Right, scalability. As much as we applaud small businesses that try to make a change, we need big corp on board to really have an impact.
Hearing from Tesco, scalability is a key issue for big retailers in creating transparent supply chains. The competitiveness on the market is humungous and prices are pushed down till the limits. To stay profitable, calculating the market price involves sticking to competition laws. This can result in barriers for them to overcome the living wage/income gap. The large advantage of big retailers, on the other hand, is the massive number of products bought, which means they have more power, potentially leading to strategic market pricing – a lower price but not at the expense of the income of the farmers.
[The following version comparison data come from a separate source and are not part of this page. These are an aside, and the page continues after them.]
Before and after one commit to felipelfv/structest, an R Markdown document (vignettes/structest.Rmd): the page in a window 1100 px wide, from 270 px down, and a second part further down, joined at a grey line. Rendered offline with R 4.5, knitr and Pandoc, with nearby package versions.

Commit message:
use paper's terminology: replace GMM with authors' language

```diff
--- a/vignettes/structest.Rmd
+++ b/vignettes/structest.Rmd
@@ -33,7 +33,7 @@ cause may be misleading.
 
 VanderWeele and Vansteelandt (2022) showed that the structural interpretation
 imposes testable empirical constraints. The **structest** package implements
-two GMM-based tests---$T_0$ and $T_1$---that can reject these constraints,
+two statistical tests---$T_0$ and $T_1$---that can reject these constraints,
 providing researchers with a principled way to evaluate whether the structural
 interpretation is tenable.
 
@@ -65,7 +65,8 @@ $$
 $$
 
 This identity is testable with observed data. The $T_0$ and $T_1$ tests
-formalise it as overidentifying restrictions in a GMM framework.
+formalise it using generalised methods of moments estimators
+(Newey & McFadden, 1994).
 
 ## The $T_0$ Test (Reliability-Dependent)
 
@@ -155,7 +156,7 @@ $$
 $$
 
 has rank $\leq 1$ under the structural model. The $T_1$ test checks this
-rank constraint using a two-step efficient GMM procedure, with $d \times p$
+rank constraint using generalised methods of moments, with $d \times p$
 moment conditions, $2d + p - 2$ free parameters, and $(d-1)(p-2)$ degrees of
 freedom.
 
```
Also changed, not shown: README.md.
What it all comes down to, is that we need more transparency and traceability. It all starts with knowing your supply chains and potential issues that may arise. This goes both for big and small companies. We do believe that big corp can learn from smaller organisation such as Kumasi and Social Vanilla to learn from best practices, which is why we want to keep the conversation going, like we did in this webinar.
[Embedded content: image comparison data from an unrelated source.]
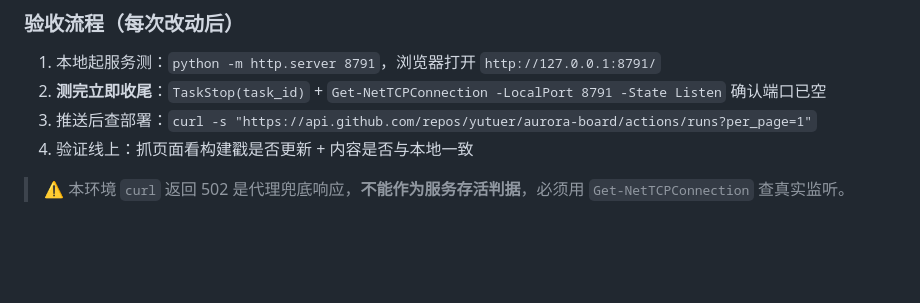
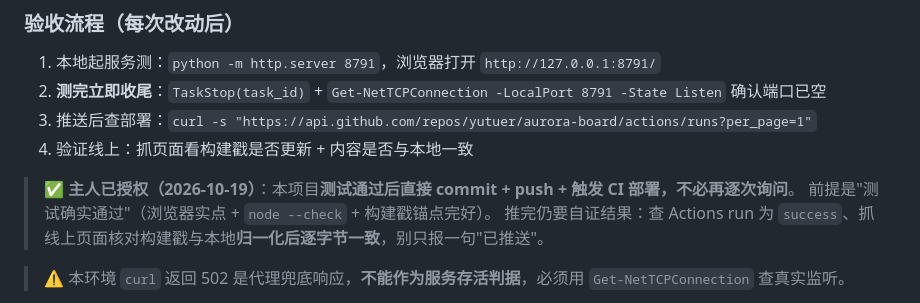
Before and after one commit to yutuer/aurora-board, a Markdown page: README.md, the part around the change. GitHub-like rendering; blank space fills up the shorter version.

Commit message:
docs: 台账补记「测试通过后自动推送部署」的主人授权

```diff
--- a/README.md
+++ b/README.md
@@ -166,6 +166,10 @@ git push          # 自动触发 CI 部署
 3. 推送后查部署：`curl -s "https://api.github.com/repos/yutuer/aurora-board/actions/runs?per_page=1"`
 4. 验证线上：抓页面看构建戳是否更新 + 内容是否与本地一致
 
+> ✅ **主人已授权（2026-10-19）**：本项目**测试通过后直接 commit + push + 触发 CI 部署，不必再逐次询问**。
+> 前提是"测试确实通过"（浏览器实点 + `node --check` + 构建戳锚点完好）。
+> 推完仍要自证结果：查 Actions run 为 `success`、抓线上页面核对构建戳与本地**归一化后逐字节一致**，别只报一句"已推送"。
+
 > ⚠️ 本环境 `curl` 返回 502 是代理兜底响应，**不能作为服务存活判据**，必须用 `Get-NetTCPConnection` 查真实监听。
 
 > ⚠️ **在「内置 Browser」（Electron FilePanel）里测本项目**：若看板整块空白但 DOM 查得到、控制台无报错，说明该环境把 CSS 动画**冻结在 0% 帧**（`animation:...both` 的 `opacity:0` 所致）。
```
A final, very relevant reflection was made by Kumasi, on differentiating the amount of profit that does justice to the company from “enough” profit, because only shared profits can allow fair prices.
What other challenges result from choosing transparency and traceability?
This one may take a separate webinar for us to be able to give a satisfactory answer. For one, we often hear companies fear for losing their competitive edge, for sharing information that is sensitive from a competitive point of view. Those are fears that with Trace, we solve by giving the option to make certain data anonymous. Also, with more and more legislation demanding transparency, this is an issue that will solve itself over time.
Another challenge lies in the actual data. With going transparent and traceable, you will inevitably uncover more and more data. Who owns this data? And who profits from it? This actually is a question that we did do a webinar on.
Finally, when it comes to sharing the data, it is essential to communicate the information correctly in order to avoid a backlash. In other words, you can use transparency and traceability for the base of successful storytelling, which has become a key marketing tool to gain consumers trust, but your story also needs to remain coherent and contextualised.
Let us use this occasion to reassure you that we as Fairfood, too, will remain as transparent as can be. We will therefor always share any lessons learned in blog posts, events and reports.
There seems to be a lot of attention for the topic of fair income and traceability, and yet the trend is negative, as Isa explained at the beginning of the webinar. What would be your explanation for this apparent contradiction?
We’ve noticed the awareness shift on a fair income for farmers as well, which is hopeful. The blame can be put on the lack of merger regulation, leaving room for a monopolised ground that does not allow for (rapid and easy) changes in current supply chain systems. The arrival of the covid pandemic didn’t help either and has put the global food system under even more stress.
At Fairfood, we remain optimistic on this topic, which can be reflected in our ongoing work on transparency in global food supply chains and our firm belief in human rights due diligence. As our director Sander previously said: “The pandemic is magnifying existing inequalities in food supply chains. While we are all highly dependent on smallholder farmers and workers for our food, they find themselves in exceptionally vulnerable positions. We remain optimistic, as we recognise that the world is gaining momentum to actually build up better as we collectively hit rock bottom. With greatly improved awareness for sustainability from everyone involved in global supply chains – consumers, government and private sector – we can make change happen.”